- _Task material_:
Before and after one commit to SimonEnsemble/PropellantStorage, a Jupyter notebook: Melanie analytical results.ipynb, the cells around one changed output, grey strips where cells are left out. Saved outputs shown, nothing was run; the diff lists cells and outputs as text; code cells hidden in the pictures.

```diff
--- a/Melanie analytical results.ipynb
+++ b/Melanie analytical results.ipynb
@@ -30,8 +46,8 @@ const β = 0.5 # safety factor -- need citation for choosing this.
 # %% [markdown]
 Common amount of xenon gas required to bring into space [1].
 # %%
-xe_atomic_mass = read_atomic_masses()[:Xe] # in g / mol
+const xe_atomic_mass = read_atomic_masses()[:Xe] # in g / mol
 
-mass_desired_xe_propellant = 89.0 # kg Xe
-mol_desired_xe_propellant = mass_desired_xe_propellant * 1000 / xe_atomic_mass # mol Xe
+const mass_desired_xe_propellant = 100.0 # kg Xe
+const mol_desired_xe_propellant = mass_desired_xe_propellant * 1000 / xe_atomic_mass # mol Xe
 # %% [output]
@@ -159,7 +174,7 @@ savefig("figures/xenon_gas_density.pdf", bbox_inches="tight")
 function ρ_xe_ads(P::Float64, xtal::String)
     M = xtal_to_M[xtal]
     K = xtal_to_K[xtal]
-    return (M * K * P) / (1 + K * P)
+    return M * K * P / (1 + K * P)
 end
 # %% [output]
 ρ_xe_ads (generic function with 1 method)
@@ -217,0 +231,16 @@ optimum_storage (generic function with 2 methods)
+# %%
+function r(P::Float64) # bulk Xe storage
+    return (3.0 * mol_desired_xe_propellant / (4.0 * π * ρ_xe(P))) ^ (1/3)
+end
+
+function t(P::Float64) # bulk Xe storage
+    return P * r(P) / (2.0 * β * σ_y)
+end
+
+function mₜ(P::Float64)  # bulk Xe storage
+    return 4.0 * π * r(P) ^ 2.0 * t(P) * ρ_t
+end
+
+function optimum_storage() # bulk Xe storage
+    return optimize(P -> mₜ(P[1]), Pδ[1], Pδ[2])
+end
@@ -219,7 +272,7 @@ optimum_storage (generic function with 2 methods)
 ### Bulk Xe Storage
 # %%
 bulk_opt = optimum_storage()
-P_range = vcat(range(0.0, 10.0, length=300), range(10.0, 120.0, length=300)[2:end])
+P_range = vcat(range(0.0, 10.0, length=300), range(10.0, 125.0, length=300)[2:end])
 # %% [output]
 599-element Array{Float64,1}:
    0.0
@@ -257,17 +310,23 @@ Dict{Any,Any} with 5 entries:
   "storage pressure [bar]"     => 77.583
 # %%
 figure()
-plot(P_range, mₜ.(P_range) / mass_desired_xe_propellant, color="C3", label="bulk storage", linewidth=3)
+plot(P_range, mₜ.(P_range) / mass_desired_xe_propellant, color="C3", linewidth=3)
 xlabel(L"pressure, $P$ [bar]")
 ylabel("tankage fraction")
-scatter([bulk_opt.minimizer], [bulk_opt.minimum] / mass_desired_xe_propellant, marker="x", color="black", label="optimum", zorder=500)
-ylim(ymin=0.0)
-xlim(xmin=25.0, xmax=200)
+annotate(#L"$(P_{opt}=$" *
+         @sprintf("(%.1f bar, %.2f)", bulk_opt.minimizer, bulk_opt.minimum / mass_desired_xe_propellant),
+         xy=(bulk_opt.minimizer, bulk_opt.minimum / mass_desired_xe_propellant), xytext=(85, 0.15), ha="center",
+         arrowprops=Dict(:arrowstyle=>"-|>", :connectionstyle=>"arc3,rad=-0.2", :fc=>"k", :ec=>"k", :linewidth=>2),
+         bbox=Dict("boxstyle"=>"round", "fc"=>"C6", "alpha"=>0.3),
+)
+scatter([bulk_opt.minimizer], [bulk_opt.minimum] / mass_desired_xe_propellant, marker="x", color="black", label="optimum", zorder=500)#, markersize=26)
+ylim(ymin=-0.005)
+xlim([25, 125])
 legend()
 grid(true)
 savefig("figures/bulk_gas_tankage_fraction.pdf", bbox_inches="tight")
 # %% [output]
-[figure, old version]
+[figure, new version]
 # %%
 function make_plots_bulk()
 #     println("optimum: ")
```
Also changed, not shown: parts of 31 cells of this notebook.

---

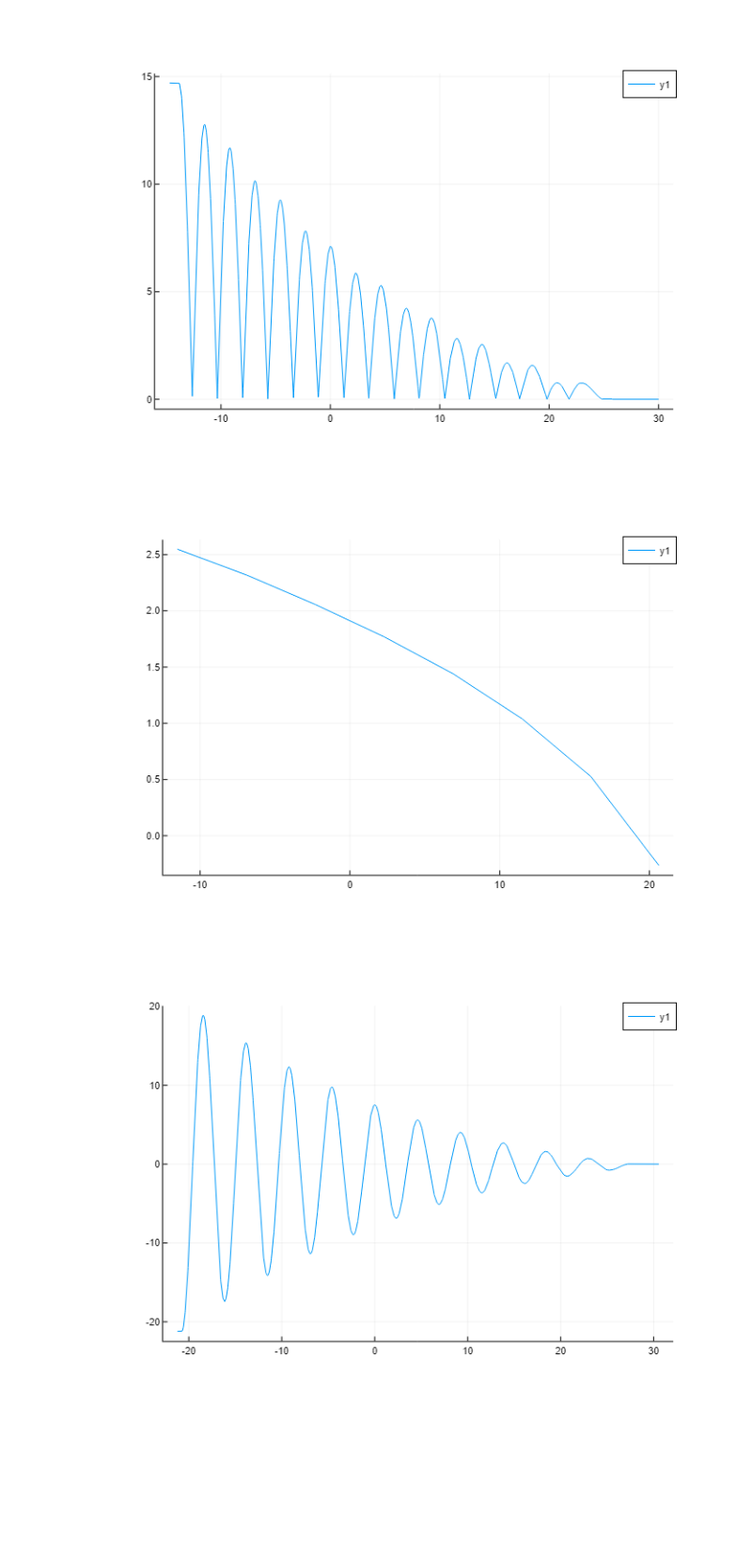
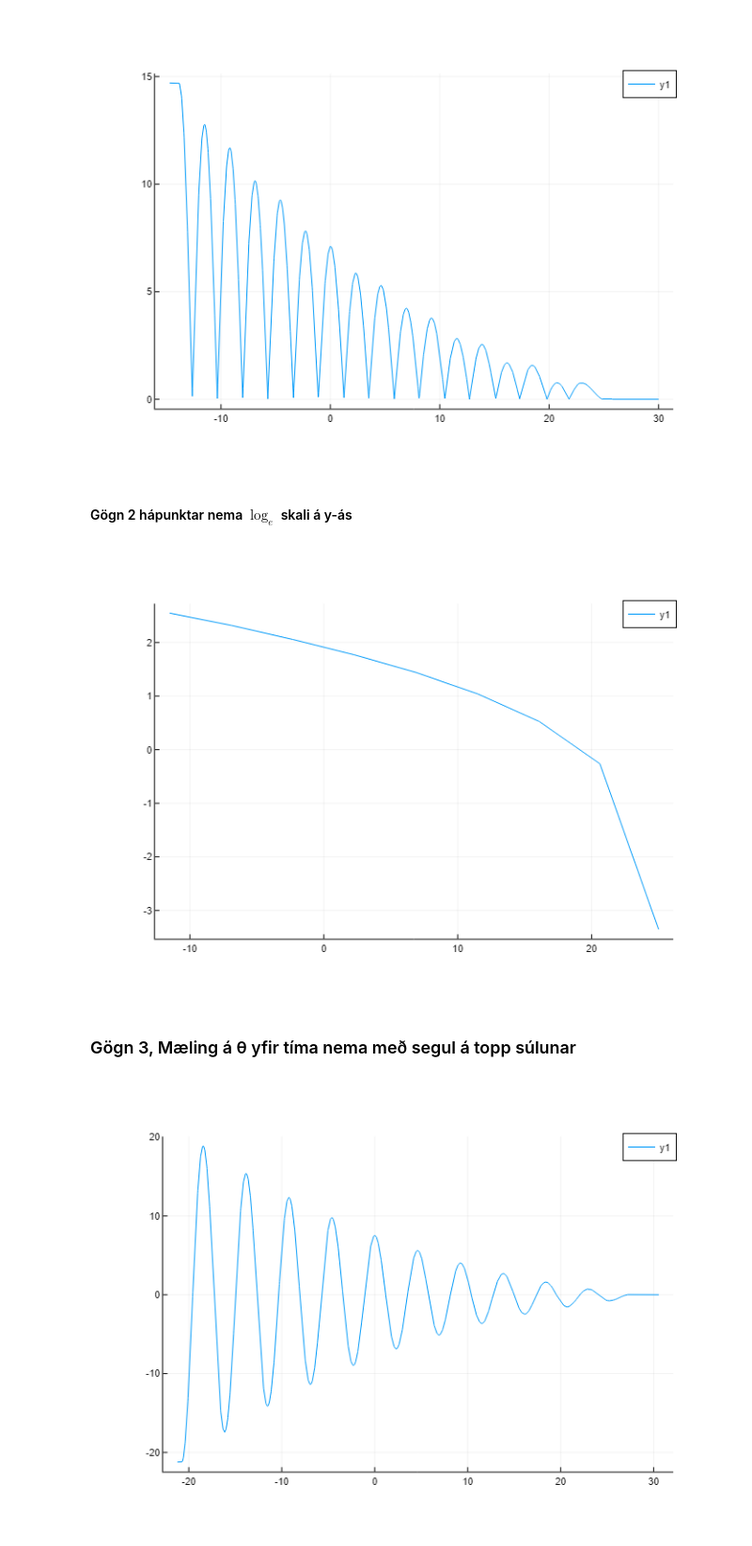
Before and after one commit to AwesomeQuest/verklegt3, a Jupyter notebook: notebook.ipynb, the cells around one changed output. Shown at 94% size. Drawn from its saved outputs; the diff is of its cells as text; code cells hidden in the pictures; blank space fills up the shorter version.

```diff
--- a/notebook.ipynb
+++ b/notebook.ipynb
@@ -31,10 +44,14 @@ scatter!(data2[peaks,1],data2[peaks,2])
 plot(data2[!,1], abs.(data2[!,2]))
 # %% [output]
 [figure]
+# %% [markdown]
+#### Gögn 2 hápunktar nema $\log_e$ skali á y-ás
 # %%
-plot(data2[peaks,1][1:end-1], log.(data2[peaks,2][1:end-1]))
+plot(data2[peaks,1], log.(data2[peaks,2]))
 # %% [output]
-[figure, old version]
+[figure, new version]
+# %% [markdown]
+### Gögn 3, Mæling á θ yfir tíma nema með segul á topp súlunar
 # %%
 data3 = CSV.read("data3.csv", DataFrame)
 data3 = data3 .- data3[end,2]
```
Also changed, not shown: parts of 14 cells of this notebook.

- _Exercise details_: Find "return" in the preceding records. Copy each line that holds it.

- _Worked solution_:
-    return (M * K * P) / (1 + K * P)
+    return M * K * P / (1 + K * P)
+    return (3.0 * mol_desired_xe_propellant / (4.0 * π * ρ_xe(P))) ^ (1/3)
+    return P * r(P) / (2.0 * β * σ_y)
+    return 4.0 * π * r(P) ^ 2.0 * t(P) * ρ_t
+    return optimize(P -> mₜ(P[1]), Pδ[1], Pδ[2])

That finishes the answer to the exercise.